[[ DATA RECORDS open ]]
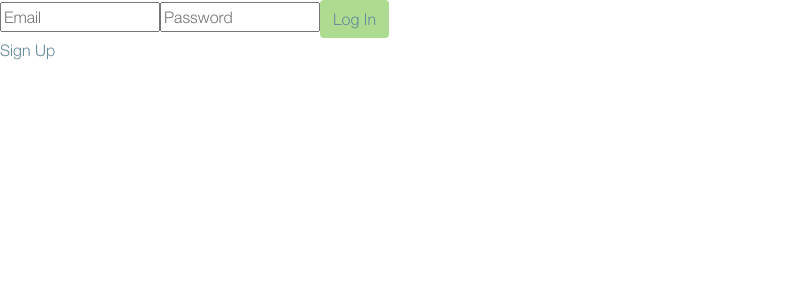
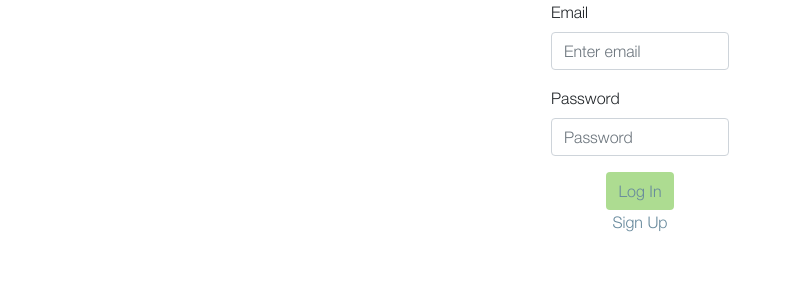
Before and after one commit to serdg0/timelogger, a React (Create React App) app: page /signin in a window 1280 px wide. Shown: the top 300 px of the page, without its empty margins (0-792 px from the left). Built offline with nearby package versions, Linux system fonts and the light colour scheme.

Commit message:
styling components, have a break

```diff
--- a/src/components/App.js
+++ b/src/components/App.js
@@ -6,30 +6,26 @@ import rootReducer from '../reducers/index';
 import {ProjectList, ProjectsSwitch} from '../containers/ProjectList';
 import SigninForm from '../containers/Signin';
 import SignupForm from '../containers/Signup';
+import ProjectForm from '../containers/ProjectForm';
 import { loginAction, setAuthAction, addProjectAction, removeProjectAction, getProjectsAction, addClockToProject, resetAction } from '../actions/index';
 import { Redirect, Route, Link, Switch } from 'react-router-dom';
 
 
 const App = props => {
   const { token, projects, setAuthAction, loginAction, addProjectAction, removeProjectAction, getProjectsAction, addClockToProject, resetAction } = props;
-  /*
-      <SigninForm login={loginAction} tokenize={setAuthAction} retrieve={getProjectsAction} />
-      <SignupForm login={loginAction} tokenize={setAuthAction} />
-      <Totals projects={projects} />
-      <ProjectList clock={addClockToProject} token={token} projects={projects} remove={removeProjectAction} />
-  */
   const displaySignup = token === '' ? <Link to="/signup">Sign Up</Link> : null;
+
   return (
-    <div>
+    <div className='center'>
       <Redirect exact from="/" to='/signin' />
       <Switch>
+        <Route path='/newproject' render={(routerProps) => <ProjectForm add={addProjectAction} token={token} {...routerProps} />} />
         <Route path='/signin' render={(routerProps) => <SigninForm token={token} login={loginAction} tokenize={setAuthAction} retrieve={getProjectsAction} {...routerProps} />} />
         <Route path='/projects' render={(routerProps) => <ProjectsSwitch reset={resetAction} retrieve={getProjectsAction} tokenize={setAuthAction} clock={addClockToProject} token={token} projects={projects} add={addProjectAction} remove={removeProjectAction} {...routerProps} />} />
         <Route path='/signup' render={(routerProps) => <SignupForm login={loginAction} tokenize={setAuthAction} {...routerProps} />} />
       </Switch>
       {displaySignup}
     </div>
-// SignIn or Signup -> ProjectList -> Project -> Clock & TimeList
   );
 }
 
--- a/src/containers/ProjectForm.js
+++ b/src/containers/ProjectForm.js
@@ -1,5 +1,6 @@
 import React, { Component } from 'react';
 import axios from 'axios';
+import { Link } from 'react-router-dom';
 
 class ProjectForm extends Component {
     constructor(props) {
@@ -34,8 +35,11 @@ class ProjectForm extends Component {
 
         return(
             <form>
-                <input value={this.state.title} onChange={this.changeHandler} name="title" placeholder="Title" type="text"></input>
-                <button onClick={this.handleClick} type="button" className='btn btn-color'>Add Project</button>
+                <div className='form-group'>
+                    <label className='header' for='addProject'>New Project</label>
+                    <input id='addProject' className='form-control' value={this.state.title} onChange={this.changeHandler} name="title" placeholder="Project title" type="text"></input>
+                </div>
+                <Link to='projects'><button onClick={this.handleClick} type="button" className='btn btn-color'>Add Project</button></Link>
             </form>
         )
     }
--- a/src/containers/ProjectList.js
+++ b/src/containers/ProjectList.js
@@ -17,11 +17,12 @@ const ProjectList = props => {
     )
     const logout= () => reset();
     return (
-        <div>
-            <Total projects={projects} />
-            <Link to='signin'><button className='btn btn-danger' onClick={() => logout()}>Log Out</button></Link>
-            <ProjectForm add={add} token={token} />
+        <div className='center'>
+
+            <Link to='signin'><button className='btn btn-link blue' onClick={() => logout()}>Log Out</button></Link>
             <h3 className='header'>Projects</h3>
+            <small><Total projects={projects} /></small>
+            <Link to='newproject'>New Project</Link>
             <div>
                 {display}
             </div>
--- a/src/containers/Signin.js
+++ b/src/containers/Signin.js
@@ -40,9 +40,15 @@ class SigninForm extends Component {
         const { token } = this.props;
         const renderProjs = token === '' ? null : <Redirect from='/signin' to='projects' />;
         return (
-            <form>
-                <input onChange={this.changeHandler} name="email" type="email" placeholder="Email"></input>
-                <input onChange={this.changeHandler} name="password" type="password" placeholder="Password"></input>
+            <form className='center'>
+                <div className='form-group'>
+                    <label for='signMail'>Email</label>
+                    <input id='signMail' className='form-control' onChange={this.changeHandler} name="email" type="email" placeholder="Enter email"></input>
+                </div>
+                <div className='form-group'>
+                    <label for='signPass'>Password</label>
+                    <input id='signPass' className='form-control' onChange={this.changeHandler} name="password" type="password" placeholder="Password"></input>
+                </div>
                 <button onClick={this.loginHandler} type="button" className='btn btn-color'>Log In</button>
                 {renderProjs}
             </form>
--- a/src/containers/Signup.js
+++ b/src/containers/Signup.js
@@ -34,11 +34,23 @@ class SignupForm extends Component {
 
     render(){
         return(
-            <form>
-                <input onChange={this.handleChange} name="name"></input>
-                <input onChange={this.handleChange} name="email" type="email"></input>
-                <input onChange={this.handleChange} name="password" type="password"></input>
-                <input onChange={this.handleChange} name="passwordConfirmation" type="password"></input>
+            <form className='center'>
+                <div className='form-group'>
+                    <label for='name'>Name</label>
+                    <input id='name' className='form-control' placeholder='Enter name' onChange={this.handleChange} name="name"></input>
+                </div>
+                <div className='form-group'>
+                    <label for='email'>Email</label>
+                    <input id='email' className='form-control' placeholder='Enter email' onChange={this.handleChange} name="email" type="email"></input>
+                </div>
+                <div className='form-group'>
+                    <label for='password'>Password</label>
+                    <input id='password' className='form-control' placeholder='Enter password' onChange={this.handleChange} name="password" type="password"></input>
+                </div>
+                <div className='form-group'>
+                    <label for='passCon'>Password Confirmation</label>
+                    <input for='passCon' className='form-control' placeholder='Confirm password' onChange={this.handleChange} name="passwordConfirmation" type="password"></input>
+                </div>
                 <button className='btn btn-color' onClick={this.handleSubmit} type="button">Sign Up</button>
             </form>
         )
--- a/src/index.css
+++ b/src/index.css
@@ -31,6 +31,9 @@ a {
   font-family: 'NeueBold';
   color: #67899C;
 }
+.blue {
+  color: #67899C !important;
+}
 
 .btn-color {
   font-family: 'NeueLight';
```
[[ DATA RECORDS closed ]]
**TASK INSTRUCTIONS:** Collect each line of the entries that has the word "center", copying it in full.

**SOLUTION TO THE PROBLEM:**
+    <div className='center'>
+        <div className='center'>
+            <form className='center'>
+            <form className='center'>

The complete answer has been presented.